Could you please reproduce the entries exactly, leaving out any pictures?

#####

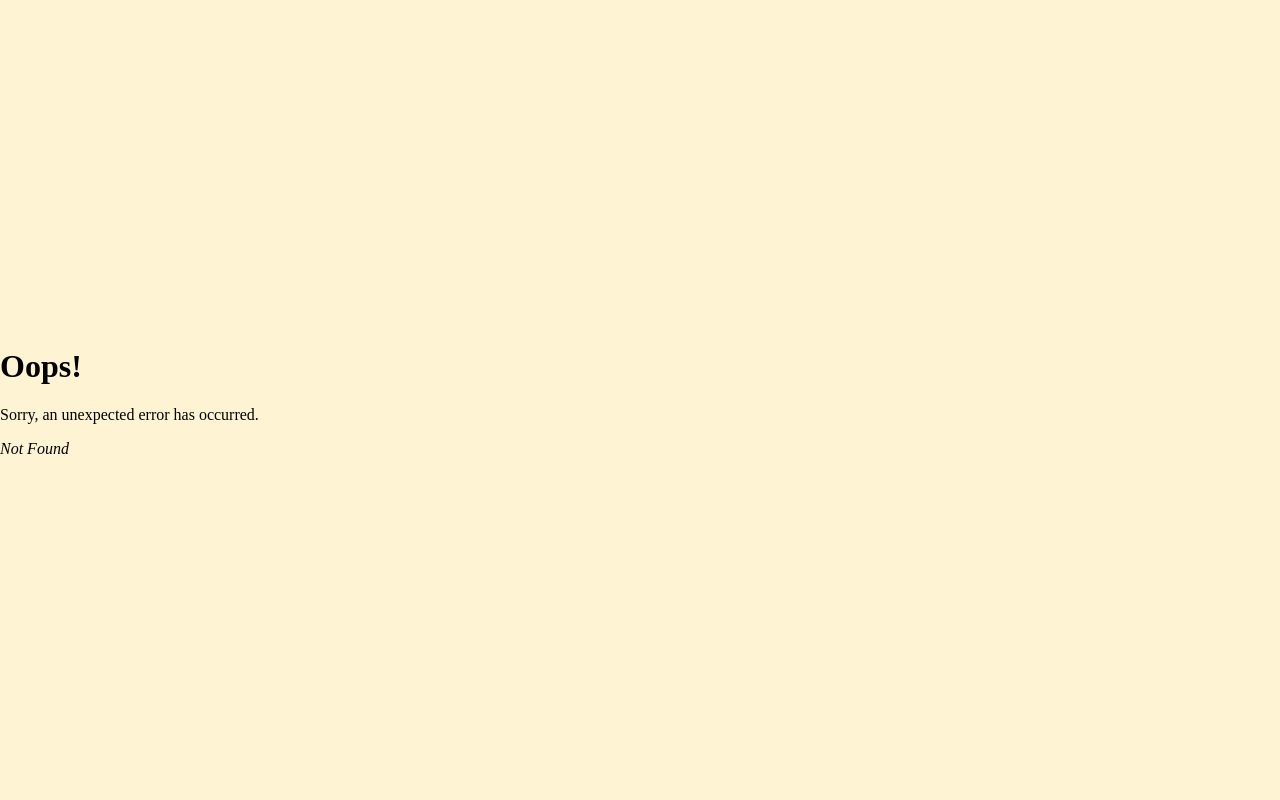
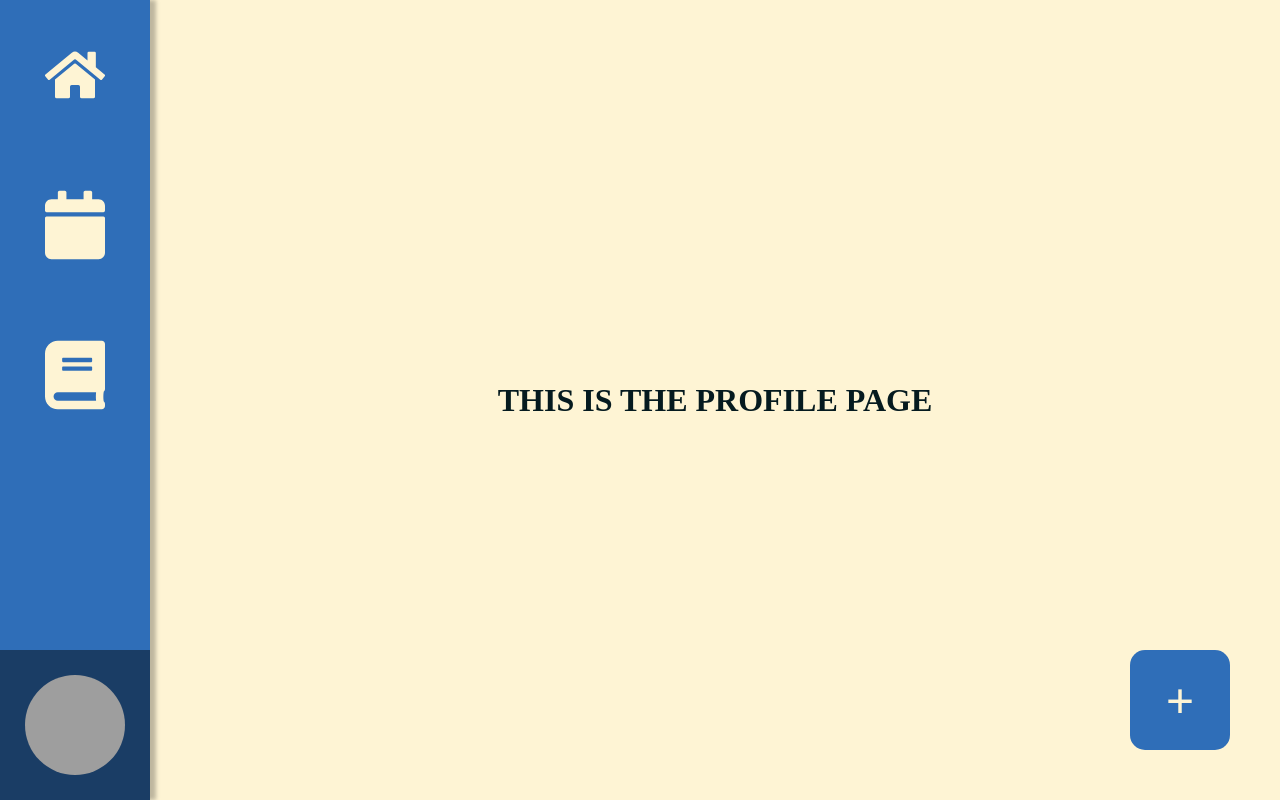
Before and after one commit to dnguyen130/stepahead, a React (Vite) app: page /profile in a window 1280 px wide. Before the commit this address had no page. Built offline with nearby package versions, Linux system fonts and the light colour scheme; grey boxes are pictures that could not be loaded.

Commit message:
added profile routing

```diff
--- a/src/routes/root/index.tsx
+++ b/src/App.tsx
@@ -14,7 +14,7 @@ const AnimatedOutlet: React.FC = () => {
   return <>{outlet}</>
 }
 
-export default function Root() {
+export default function App() {
   const { theme } = useTheme()
   const location = useLocation()
 
--- a/src/components/desktop/navbar/index.tsx
+++ b/src/components/desktop/navbar/index.tsx
@@ -2,6 +2,7 @@ import { FunctionComponent } from 'react'
 import { useTheme } from '@utils/provider'
 import NavbarButton from '@components/shared/navbarbutton'
 import { FaHome, FaCalendar, FaBook } from 'react-icons/fa'
+import ProfileIcon from '@/components/shared/profileicon'
 
 export default function Navbar({}) {
   const { theme } = useTheme()
@@ -11,6 +12,7 @@ export default function Navbar({}) {
       <NavbarButton icon={<FaHome size="100%" />} navLink="/" />
       <NavbarButton icon={<FaCalendar size="100%" />} navLink="calendar" />
       <NavbarButton icon={<FaBook size="100%" />} navLink="journal" />
+      <ProfileIcon />
     </nav>
   )
 }
--- /dev/null
+++ b/src/components/shared/profileicon/index.tsx
@@ -0,0 +1,18 @@
+import { NavLink } from 'react-router-dom'
+
+import { useTheme } from '@/utils/provider'
+
+export default function ProfileIcon() {
+  const { theme } = useTheme()
+
+  return (
+    <NavLink
+      to="profile"
+      className={({ isActive }) =>
+        isActive ? `profileicon-active-${theme}` : `profileicon-${theme}`
+      }
+    >
+      <img className="profileimg" src="https://placekitten.com/100/100" />
+    </NavLink>
+  )
+}
--- /dev/null
+++ b/src/routes/profile/index.tsx
@@ -0,0 +1,13 @@
+import { useTheme } from '@utils/provider'
+
+type ProfileProps = {}
+
+export default function Profile(fn: ProfileProps) {
+  const { theme } = useTheme()
+
+  return (
+    <div>
+      <h1>THIS IS THE PROFILE PAGE</h1>
+    </div>
+  )
+}
--- a/src/styles/app.scss
+++ b/src/styles/app.scss
@@ -4,7 +4,8 @@
 @import './components/shared/navbarbutton.scss';
 @import './components/mobile/addbutton.scss';
 @import './components/desktop/addbutton.scss';
-@import './components//shared//layout.scss';
+@import './components/shared/layout.scss';
+@import './components/shared/profileicon.scss';
 
 @mixin container($bg, $txt) {
   width: 100vw;
--- a/src/styles/components/shared/navbarbutton.scss
+++ b/src/styles/components/shared/navbarbutton.scss
@@ -13,7 +13,7 @@
   color: $color;
 
   @media (min-width: $tablet) {
-    height: 180px;
+    height: 150px;
   }
 }
 
@@ -30,7 +30,7 @@
 }
 
 .navbarbutton-light {
-  @include navbarbutton($bg: $bg2light, $color: $bglight);
+  @include navbarbutton($bg: transparent, $color: $bglight);
 }
 
 .navbarbutton-active-light {
--- /dev/null
+++ b/src/styles/components/shared/profileicon.scss
@@ -0,0 +1,25 @@
+@mixin profileicon($bg) {
+  position: absolute;
+  bottom: 0;
+  width: 100%;
+  height: 150px;
+  display: flex;
+  justify-content: center;
+  align-items: center;
+
+  background-color: $bg;
+}
+
+.profileicon-light {
+  @include profileicon($bg: transparent);
+}
+
+.profileicon-active-light {
+  @include profileicon($bg: $buttonactivelight);
+}
+
+.profileimg {
+  width: 100px;
+  height: 100px;
+  border-radius: 50px;
+}
```
Also changed, not shown: src/main.tsx (+6 -1 lines).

#####

### Reply to the task:
Before and after one commit to dnguyen130/stepahead, a React (Vite) app: page /profile in a window 1280 px wide. Before the commit this address had no page. Built offline with nearby package versions, Linux system fonts and the light colour scheme; grey boxes are pictures that could not be loaded.

Commit message:
added profile routing

```diff
--- a/src/routes/root/index.tsx
+++ b/src/App.tsx
@@ -14,7 +14,7 @@ const AnimatedOutlet: React.FC = () => {
   return <>{outlet}</>
 }
 
-export default function Root() {
+export default function App() {
   const { theme } = useTheme()
   const location = useLocation()
 
--- a/src/components/desktop/navbar/index.tsx
+++ b/src/components/desktop/navbar/index.tsx
@@ -2,6 +2,7 @@ import { FunctionComponent } from 'react'
 import { useTheme } from '@utils/provider'
 import NavbarButton from '@components/shared/navbarbutton'
 import { FaHome, FaCalendar, FaBook } from 'react-icons/fa'
+import ProfileIcon from '@/components/shared/profileicon'
 
 export default function Navbar({}) {
   const { theme } = useTheme()
@@ -11,6 +12,7 @@ export default function Navbar({}) {
       <NavbarButton icon={<FaHome size="100%" />} navLink="/" />
       <NavbarButton icon={<FaCalendar size="100%" />} navLink="calendar" />
       <NavbarButton icon={<FaBook size="100%" />} navLink="journal" />
+      <ProfileIcon />
     </nav>
   )
 }
--- /dev/null
+++ b/src/components/shared/profileicon/index.tsx
@@ -0,0 +1,18 @@
+import { NavLink } from 'react-router-dom'
+
+import { useTheme } from '@/utils/provider'
+
+export default function ProfileIcon() {
+  const { theme } = useTheme()
+
+  return (
+    <NavLink
+      to="profile"
+      className={({ isActive }) =>
+        isActive ? `profileicon-active-${theme}` : `profileicon-${theme}`
+      }
+    >
+      <img className="profileimg" src="https://placekitten.com/100/100" />
+    </NavLink>
+  )
+}
--- /dev/null
+++ b/src/routes/profile/index.tsx
@@ -0,0 +1,13 @@
+import { useTheme } from '@utils/provider'
+
+type ProfileProps = {}
+
+export default function Profile(fn: ProfileProps) {
+  const { theme } = useTheme()
+
+  return (
+    <div>
+      <h1>THIS IS THE PROFILE PAGE</h1>
+    </div>
+  )
+}
--- a/src/styles/app.scss
+++ b/src/styles/app.scss
@@ -4,7 +4,8 @@
 @import './components/shared/navbarbutton.scss';
 @import './components/mobile/addbutton.scss';
 @import './components/desktop/addbutton.scss';
-@import './components//shared//layout.scss';
+@import './components/shared/layout.scss';
+@import './components/shared/profileicon.scss';
 
 @mixin container($bg, $txt) {
   width: 100vw;
--- a/src/styles/components/shared/navbarbutton.scss
+++ b/src/styles/components/shared/navbarbutton.scss
@@ -13,7 +13,7 @@
   color: $color;
 
   @media (min-width: $tablet) {
-    height: 180px;
+    height: 150px;
   }
 }
 
@@ -30,7 +30,7 @@
 }
 
 .navbarbutton-light {
-  @include navbarbutton($bg: $bg2light, $color: $bglight);
+  @include navbarbutton($bg: transparent, $color: $bglight);
 }
 
 .navbarbutton-active-light {
--- /dev/null
+++ b/src/styles/components/shared/profileicon.scss
@@ -0,0 +1,25 @@
+@mixin profileicon($bg) {
+  position: absolute;
+  bottom: 0;
+  width: 100%;
+  height: 150px;
+  display: flex;
+  justify-content: center;
+  align-items: center;
+
+  background-color: $bg;
+}
+
+.profileicon-light {
+  @include profileicon($bg: transparent);
+}
+
+.profileicon-active-light {
+  @include profileicon($bg: $buttonactivelight);
+}
+
+.profileimg {
+  width: 100px;
+  height: 100px;
+  border-radius: 50px;
+}
```
Also changed, not shown: src/main.tsx (+6 -1 lines).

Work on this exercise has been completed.